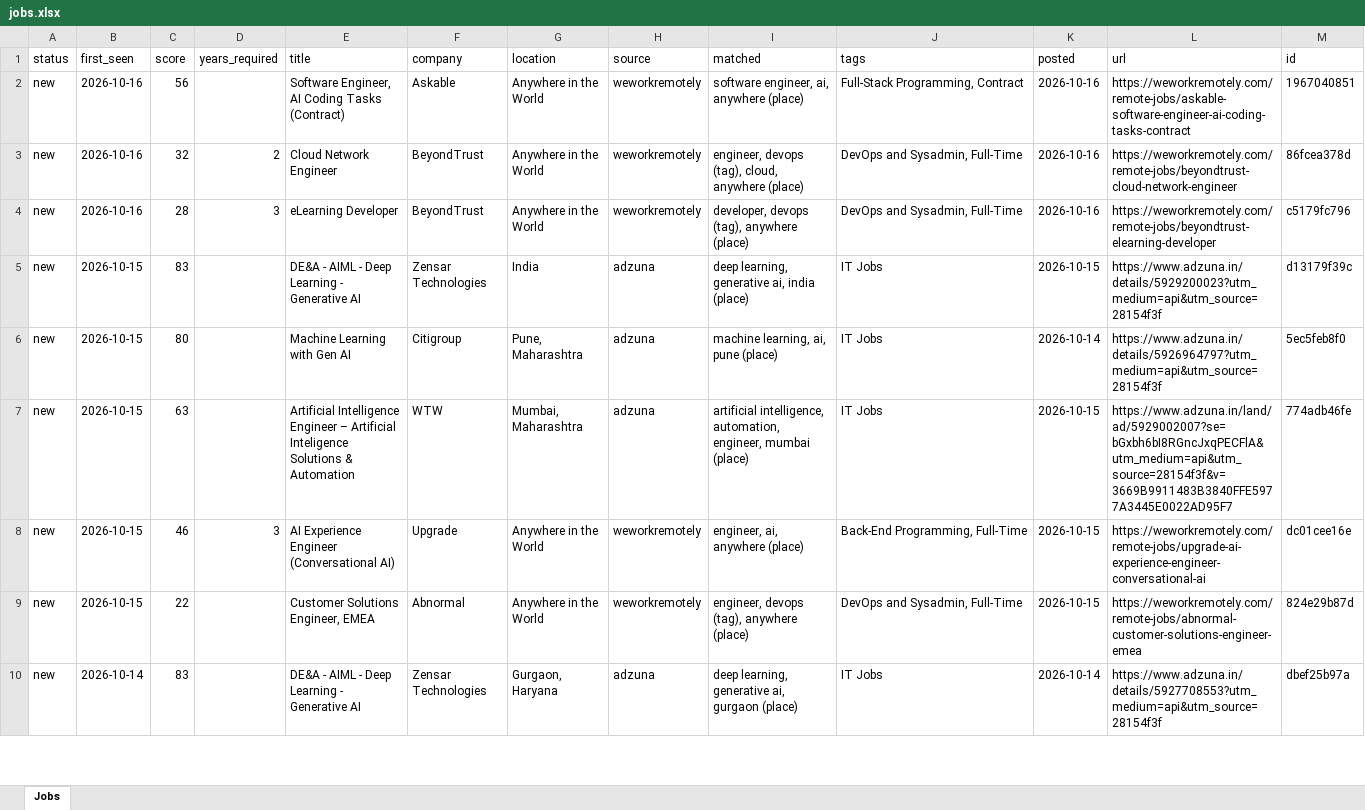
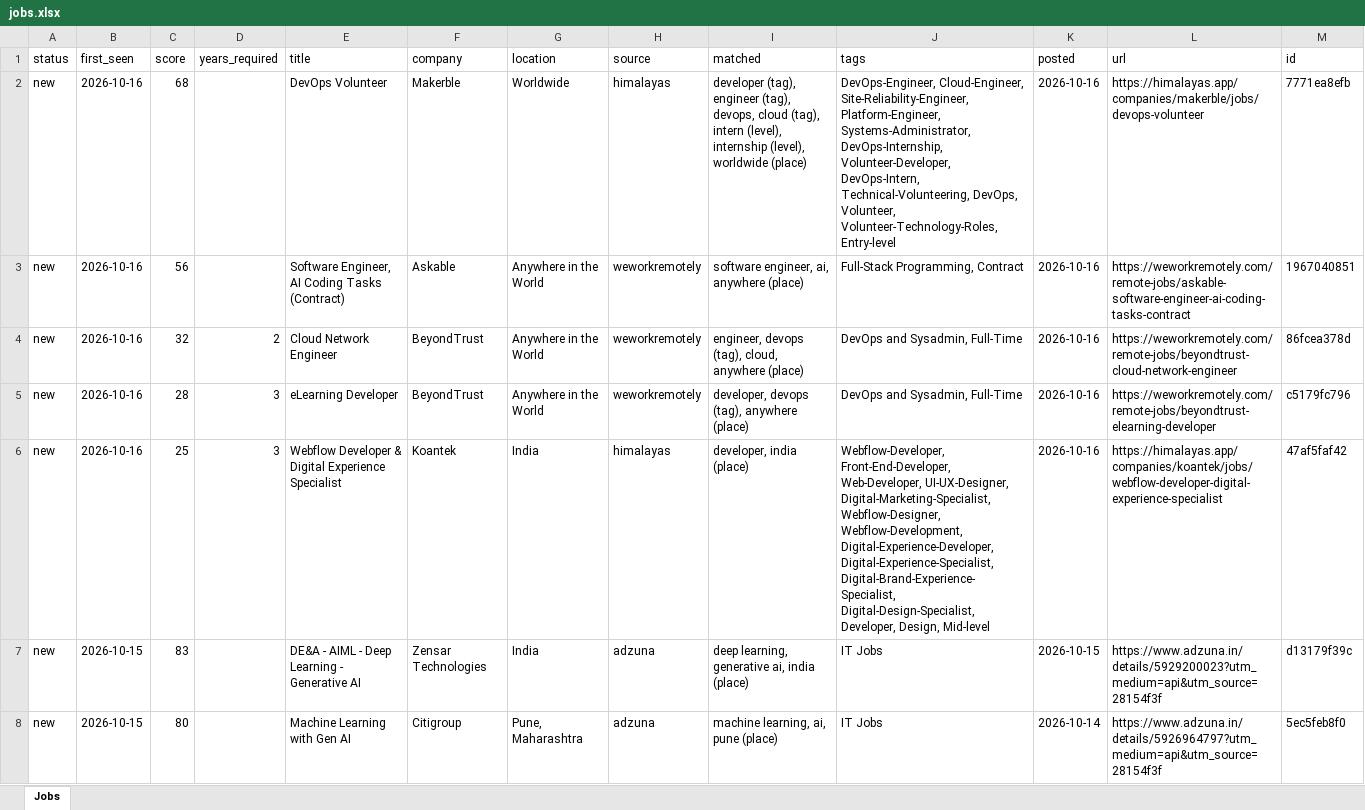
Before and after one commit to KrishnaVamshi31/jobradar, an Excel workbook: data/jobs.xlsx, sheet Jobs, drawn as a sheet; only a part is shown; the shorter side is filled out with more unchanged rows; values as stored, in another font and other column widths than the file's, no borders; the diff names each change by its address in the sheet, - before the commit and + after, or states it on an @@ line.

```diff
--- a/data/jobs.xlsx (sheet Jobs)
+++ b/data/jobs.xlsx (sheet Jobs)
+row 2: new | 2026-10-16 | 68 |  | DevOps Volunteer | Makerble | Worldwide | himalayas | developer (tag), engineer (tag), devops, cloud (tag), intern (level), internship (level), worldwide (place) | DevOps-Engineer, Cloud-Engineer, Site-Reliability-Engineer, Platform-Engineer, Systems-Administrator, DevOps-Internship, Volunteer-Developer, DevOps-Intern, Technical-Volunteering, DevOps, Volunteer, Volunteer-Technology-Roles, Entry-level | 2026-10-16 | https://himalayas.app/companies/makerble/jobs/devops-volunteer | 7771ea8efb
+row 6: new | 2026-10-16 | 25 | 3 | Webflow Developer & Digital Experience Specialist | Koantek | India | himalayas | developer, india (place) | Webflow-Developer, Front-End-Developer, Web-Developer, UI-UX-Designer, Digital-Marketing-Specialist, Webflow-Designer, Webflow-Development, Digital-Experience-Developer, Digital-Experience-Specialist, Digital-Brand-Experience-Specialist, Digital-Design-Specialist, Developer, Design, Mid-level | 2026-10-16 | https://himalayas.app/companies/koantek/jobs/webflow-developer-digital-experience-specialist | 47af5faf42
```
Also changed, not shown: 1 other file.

========================

What the task asks:
Copy each line of the listing exactly, skipping any picture.

Solution to this task:
Before and after one commit to KrishnaVamshi31/jobradar, an Excel workbook: data/jobs.xlsx, sheet Jobs, drawn as a sheet; only a part is shown; the shorter side is filled out with more unchanged rows; values as stored, in another font and other column widths than the file's, no borders; the diff names each change by its address in the sheet, - before the commit and + after, or states it on an @@ line.

```diff
--- a/data/jobs.xlsx (sheet Jobs)
+++ b/data/jobs.xlsx (sheet Jobs)
+row 2: new | 2026-10-16 | 68 |  | DevOps Volunteer | Makerble | Worldwide | himalayas | developer (tag), engineer (tag), devops, cloud (tag), intern (level), internship (level), worldwide (place) | DevOps-Engineer, Cloud-Engineer, Site-Reliability-Engineer, Platform-Engineer, Systems-Administrator, DevOps-Internship, Volunteer-Developer, DevOps-Intern, Technical-Volunteering, DevOps, Volunteer, Volunteer-Technology-Roles, Entry-level | 2026-10-16 | https://himalayas.app/companies/makerble/jobs/devops-volunteer | 7771ea8efb
+row 6: new | 2026-10-16 | 25 | 3 | Webflow Developer & Digital Experience Specialist | Koantek | India | himalayas | developer, india (place) | Webflow-Developer, Front-End-Developer, Web-Developer, UI-UX-Designer, Digital-Marketing-Specialist, Webflow-Designer, Webflow-Development, Digital-Experience-Developer, Digital-Experience-Specialist, Digital-Brand-Experience-Specialist, Digital-Design-Specialist, Developer, Design, Mid-level | 2026-10-16 | https://himalayas.app/companies/koantek/jobs/webflow-developer-digital-experience-specialist | 47af5faf42
```
Also changed, not shown: 1 other file.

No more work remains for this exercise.